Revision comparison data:
◆ ◆ ◆ ◆ ◆

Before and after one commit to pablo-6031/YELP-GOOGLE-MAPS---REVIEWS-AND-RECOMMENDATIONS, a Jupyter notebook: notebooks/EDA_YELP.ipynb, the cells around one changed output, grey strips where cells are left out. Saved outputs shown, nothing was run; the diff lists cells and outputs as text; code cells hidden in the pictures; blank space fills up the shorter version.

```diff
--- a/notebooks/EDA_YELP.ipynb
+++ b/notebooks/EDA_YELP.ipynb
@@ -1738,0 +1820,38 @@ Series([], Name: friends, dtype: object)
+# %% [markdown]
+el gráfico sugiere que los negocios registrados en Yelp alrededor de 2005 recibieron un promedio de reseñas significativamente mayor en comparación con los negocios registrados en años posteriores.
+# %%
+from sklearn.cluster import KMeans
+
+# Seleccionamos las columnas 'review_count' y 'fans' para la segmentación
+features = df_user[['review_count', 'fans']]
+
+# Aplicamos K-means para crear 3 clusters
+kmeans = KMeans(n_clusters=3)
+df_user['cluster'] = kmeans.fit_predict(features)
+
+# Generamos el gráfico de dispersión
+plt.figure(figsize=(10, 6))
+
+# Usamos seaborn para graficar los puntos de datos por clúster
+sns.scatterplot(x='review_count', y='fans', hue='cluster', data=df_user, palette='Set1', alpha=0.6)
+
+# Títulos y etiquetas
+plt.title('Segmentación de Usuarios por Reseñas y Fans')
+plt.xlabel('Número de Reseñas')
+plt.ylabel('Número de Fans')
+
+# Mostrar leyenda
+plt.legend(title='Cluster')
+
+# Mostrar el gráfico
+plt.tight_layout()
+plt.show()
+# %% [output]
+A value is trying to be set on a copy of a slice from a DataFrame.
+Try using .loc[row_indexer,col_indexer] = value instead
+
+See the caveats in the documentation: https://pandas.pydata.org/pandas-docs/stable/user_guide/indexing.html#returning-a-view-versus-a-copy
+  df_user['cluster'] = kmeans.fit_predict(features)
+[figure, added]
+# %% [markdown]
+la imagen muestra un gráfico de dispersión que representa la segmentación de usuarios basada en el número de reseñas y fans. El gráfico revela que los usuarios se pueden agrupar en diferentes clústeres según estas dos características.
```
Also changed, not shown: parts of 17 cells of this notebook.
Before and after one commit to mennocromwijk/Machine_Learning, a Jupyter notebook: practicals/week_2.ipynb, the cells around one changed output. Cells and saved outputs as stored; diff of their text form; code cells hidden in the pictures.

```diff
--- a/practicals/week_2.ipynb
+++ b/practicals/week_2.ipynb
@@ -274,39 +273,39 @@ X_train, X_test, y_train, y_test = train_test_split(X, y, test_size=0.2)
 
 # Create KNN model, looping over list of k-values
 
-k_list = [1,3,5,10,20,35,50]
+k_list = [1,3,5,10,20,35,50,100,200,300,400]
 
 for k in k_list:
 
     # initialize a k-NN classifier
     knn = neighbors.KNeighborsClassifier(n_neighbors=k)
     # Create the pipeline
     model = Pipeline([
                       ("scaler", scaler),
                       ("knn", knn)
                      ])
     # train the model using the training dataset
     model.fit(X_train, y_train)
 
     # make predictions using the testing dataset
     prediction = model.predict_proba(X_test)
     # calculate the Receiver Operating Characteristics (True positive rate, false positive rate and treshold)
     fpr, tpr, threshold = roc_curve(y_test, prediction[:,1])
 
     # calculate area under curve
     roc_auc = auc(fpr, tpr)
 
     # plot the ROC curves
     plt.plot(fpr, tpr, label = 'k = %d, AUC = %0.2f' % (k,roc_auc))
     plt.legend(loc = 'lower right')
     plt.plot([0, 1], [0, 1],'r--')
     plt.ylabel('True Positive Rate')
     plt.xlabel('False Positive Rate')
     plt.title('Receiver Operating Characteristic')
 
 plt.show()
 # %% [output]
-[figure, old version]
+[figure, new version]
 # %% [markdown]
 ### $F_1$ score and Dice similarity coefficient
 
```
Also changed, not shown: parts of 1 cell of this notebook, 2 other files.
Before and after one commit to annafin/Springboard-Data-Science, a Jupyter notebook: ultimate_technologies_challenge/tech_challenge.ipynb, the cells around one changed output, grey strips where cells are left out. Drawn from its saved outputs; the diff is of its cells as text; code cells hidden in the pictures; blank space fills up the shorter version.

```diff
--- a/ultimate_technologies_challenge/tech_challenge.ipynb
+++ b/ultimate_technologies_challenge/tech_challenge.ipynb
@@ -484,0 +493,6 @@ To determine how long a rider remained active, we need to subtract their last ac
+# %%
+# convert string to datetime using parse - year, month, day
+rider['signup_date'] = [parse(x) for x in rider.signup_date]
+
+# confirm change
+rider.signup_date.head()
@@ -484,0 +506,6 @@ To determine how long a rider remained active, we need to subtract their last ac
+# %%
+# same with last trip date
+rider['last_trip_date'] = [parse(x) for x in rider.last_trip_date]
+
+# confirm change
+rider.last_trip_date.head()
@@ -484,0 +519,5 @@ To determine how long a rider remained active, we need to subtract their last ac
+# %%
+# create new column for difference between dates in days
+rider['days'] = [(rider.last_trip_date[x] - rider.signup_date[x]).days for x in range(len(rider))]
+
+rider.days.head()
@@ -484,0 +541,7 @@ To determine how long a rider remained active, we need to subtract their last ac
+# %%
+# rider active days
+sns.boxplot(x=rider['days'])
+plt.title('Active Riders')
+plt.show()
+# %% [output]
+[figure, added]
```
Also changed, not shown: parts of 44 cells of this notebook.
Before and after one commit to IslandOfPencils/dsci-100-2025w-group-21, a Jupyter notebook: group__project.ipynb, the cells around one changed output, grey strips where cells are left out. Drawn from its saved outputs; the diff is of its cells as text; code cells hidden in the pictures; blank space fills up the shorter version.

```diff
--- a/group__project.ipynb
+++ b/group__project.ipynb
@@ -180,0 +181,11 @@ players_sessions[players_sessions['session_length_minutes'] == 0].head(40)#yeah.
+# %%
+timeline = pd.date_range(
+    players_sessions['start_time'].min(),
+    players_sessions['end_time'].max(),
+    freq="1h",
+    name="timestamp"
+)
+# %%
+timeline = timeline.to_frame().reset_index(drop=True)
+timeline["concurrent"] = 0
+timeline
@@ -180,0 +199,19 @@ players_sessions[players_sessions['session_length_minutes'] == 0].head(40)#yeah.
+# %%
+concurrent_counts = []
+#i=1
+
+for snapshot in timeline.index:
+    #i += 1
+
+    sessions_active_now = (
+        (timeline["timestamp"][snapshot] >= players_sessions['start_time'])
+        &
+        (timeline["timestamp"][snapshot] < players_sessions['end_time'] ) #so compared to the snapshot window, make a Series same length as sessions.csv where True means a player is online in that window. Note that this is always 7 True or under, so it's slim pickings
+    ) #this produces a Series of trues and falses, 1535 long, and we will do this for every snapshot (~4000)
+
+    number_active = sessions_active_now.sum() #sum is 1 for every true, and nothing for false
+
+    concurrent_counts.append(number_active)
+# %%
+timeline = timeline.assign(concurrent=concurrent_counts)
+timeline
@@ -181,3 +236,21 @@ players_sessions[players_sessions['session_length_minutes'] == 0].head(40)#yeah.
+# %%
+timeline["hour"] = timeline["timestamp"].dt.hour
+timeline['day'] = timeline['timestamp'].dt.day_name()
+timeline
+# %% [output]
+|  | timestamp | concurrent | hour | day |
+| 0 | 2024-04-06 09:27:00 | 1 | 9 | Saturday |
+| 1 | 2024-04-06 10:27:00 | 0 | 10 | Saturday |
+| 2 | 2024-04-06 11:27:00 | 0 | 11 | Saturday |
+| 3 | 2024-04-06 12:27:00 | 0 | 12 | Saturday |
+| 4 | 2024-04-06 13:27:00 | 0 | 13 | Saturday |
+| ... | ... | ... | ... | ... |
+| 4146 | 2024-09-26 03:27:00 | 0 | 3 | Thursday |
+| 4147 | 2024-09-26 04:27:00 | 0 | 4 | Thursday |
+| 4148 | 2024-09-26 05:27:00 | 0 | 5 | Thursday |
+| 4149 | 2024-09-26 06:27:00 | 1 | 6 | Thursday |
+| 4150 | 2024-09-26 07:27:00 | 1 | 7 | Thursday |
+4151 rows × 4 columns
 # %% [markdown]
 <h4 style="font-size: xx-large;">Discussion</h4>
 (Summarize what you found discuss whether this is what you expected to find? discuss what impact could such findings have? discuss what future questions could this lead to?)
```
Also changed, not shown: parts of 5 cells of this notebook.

◆ ◆ ◆ ◆ ◆

__PROBLEM REQUIREMENTS__: Going through the records above, state how many lines carry "parts", with no other text.

__SOLVED EXERCISE__: 4